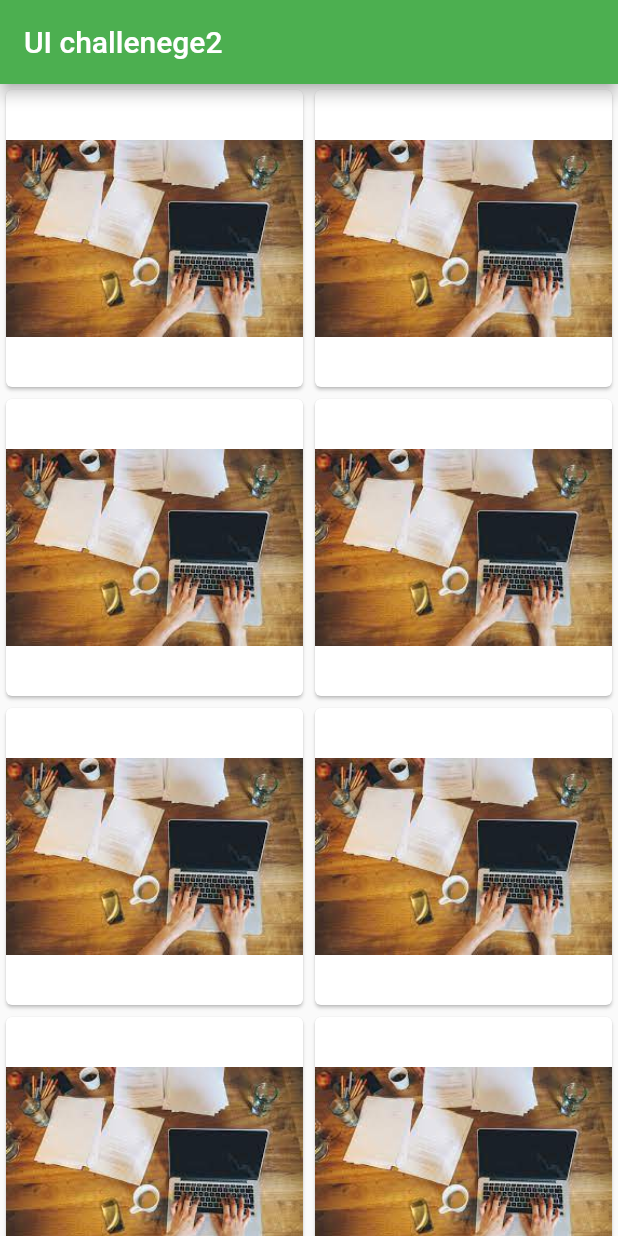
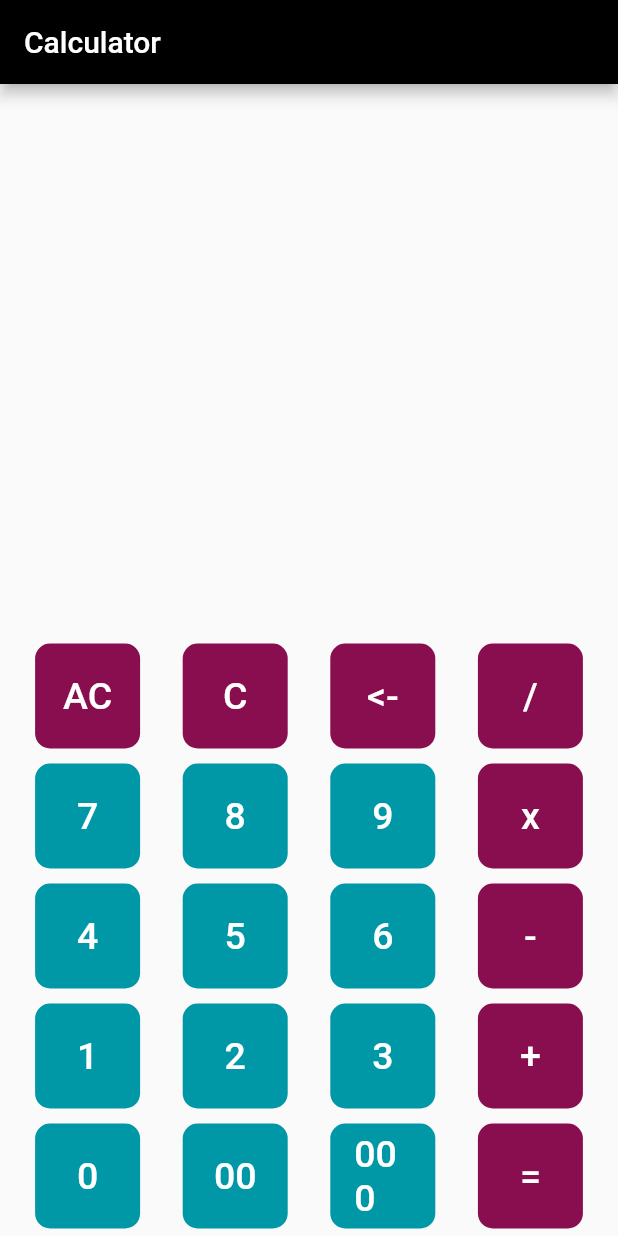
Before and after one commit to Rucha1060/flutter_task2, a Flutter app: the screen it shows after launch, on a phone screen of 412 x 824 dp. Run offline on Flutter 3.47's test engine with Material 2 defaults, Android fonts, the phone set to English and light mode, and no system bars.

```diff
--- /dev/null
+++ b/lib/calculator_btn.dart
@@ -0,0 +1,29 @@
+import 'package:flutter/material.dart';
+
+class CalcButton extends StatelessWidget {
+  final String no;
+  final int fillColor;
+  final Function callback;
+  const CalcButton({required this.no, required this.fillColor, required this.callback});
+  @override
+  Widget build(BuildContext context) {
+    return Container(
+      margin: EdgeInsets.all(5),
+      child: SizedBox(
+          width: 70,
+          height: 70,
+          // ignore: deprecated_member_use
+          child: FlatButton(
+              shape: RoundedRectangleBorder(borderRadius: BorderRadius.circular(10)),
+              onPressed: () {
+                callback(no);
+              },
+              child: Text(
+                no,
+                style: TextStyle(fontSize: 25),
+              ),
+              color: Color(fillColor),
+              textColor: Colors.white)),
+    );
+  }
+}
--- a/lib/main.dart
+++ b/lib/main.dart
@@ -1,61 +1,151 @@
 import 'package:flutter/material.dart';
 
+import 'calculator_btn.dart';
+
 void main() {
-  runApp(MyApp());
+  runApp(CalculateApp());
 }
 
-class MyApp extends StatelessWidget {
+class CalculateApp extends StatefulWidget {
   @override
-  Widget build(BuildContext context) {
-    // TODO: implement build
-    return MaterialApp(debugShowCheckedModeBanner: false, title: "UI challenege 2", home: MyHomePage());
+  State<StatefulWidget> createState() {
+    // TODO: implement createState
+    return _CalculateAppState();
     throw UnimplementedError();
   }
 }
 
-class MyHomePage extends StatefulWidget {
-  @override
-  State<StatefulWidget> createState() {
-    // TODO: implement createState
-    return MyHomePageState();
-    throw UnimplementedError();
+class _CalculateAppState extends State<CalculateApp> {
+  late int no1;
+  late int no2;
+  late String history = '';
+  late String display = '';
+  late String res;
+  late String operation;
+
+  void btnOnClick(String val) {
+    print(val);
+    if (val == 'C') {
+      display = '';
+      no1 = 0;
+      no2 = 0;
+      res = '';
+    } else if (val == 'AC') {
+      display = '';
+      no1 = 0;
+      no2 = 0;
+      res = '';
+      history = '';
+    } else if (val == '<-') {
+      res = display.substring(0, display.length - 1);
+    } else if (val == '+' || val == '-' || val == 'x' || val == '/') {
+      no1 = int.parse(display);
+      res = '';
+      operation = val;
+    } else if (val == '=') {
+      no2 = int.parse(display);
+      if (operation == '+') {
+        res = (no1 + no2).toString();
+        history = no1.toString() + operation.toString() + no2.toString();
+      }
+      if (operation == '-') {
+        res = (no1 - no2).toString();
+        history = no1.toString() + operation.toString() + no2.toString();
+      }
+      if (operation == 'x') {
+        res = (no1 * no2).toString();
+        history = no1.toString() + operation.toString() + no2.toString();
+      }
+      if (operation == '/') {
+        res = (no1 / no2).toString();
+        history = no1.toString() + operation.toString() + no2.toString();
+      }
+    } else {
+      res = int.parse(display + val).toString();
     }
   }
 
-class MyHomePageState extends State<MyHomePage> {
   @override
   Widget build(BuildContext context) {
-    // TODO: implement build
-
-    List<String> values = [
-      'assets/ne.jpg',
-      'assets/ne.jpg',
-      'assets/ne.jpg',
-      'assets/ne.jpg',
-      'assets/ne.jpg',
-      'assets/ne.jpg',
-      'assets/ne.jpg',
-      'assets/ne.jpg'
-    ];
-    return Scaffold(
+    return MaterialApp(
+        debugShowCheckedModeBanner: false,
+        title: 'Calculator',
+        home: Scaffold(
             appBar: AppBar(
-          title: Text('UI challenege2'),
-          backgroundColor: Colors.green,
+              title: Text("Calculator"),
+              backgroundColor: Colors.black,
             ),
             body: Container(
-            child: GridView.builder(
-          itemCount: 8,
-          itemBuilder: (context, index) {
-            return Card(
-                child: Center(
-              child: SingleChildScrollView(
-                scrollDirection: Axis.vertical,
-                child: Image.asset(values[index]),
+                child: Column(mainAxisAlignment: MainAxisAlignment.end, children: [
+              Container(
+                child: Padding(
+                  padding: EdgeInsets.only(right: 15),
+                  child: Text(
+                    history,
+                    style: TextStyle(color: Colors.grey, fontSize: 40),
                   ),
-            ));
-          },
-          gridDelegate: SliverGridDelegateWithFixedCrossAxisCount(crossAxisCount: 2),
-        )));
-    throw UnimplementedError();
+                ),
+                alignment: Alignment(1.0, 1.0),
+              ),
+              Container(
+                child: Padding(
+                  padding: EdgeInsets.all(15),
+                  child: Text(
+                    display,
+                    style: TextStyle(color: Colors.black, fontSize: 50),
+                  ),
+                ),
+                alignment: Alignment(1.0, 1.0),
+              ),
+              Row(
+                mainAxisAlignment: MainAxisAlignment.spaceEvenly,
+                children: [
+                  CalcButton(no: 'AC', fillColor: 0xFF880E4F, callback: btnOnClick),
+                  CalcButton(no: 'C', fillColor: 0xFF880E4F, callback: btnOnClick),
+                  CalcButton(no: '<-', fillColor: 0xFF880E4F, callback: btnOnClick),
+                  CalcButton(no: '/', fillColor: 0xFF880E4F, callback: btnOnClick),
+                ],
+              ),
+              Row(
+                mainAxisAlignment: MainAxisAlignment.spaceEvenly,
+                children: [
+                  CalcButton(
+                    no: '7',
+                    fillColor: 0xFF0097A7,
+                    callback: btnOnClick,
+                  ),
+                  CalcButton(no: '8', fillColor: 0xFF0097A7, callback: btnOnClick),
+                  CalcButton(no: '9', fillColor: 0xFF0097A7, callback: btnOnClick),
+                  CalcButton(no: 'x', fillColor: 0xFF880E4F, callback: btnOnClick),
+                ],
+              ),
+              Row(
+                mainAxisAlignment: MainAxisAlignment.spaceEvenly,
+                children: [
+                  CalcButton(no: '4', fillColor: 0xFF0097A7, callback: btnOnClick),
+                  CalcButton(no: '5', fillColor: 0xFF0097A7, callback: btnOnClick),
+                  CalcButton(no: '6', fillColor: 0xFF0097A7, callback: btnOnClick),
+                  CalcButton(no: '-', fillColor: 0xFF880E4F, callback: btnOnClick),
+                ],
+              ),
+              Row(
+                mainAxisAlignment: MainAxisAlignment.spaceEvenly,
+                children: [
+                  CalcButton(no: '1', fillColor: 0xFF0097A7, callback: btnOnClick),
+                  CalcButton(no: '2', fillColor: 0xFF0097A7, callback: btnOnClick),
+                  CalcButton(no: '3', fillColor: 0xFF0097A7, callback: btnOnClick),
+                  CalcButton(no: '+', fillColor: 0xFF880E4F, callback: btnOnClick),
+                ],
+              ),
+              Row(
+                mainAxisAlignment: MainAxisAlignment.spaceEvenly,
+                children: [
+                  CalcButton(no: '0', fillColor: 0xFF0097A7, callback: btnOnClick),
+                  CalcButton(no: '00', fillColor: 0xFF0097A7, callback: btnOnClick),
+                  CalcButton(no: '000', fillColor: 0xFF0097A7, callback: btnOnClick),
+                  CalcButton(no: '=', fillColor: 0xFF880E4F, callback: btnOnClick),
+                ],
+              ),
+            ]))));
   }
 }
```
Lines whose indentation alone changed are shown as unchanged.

→ **ASSIGNED TASK**: If a line in the material above contains "createState", show that line.

→ **TASK ANSWER**:
+  State<StatefulWidget> createState() {
+    // TODO: implement createState
-  State<StatefulWidget> createState() {
-    // TODO: implement createState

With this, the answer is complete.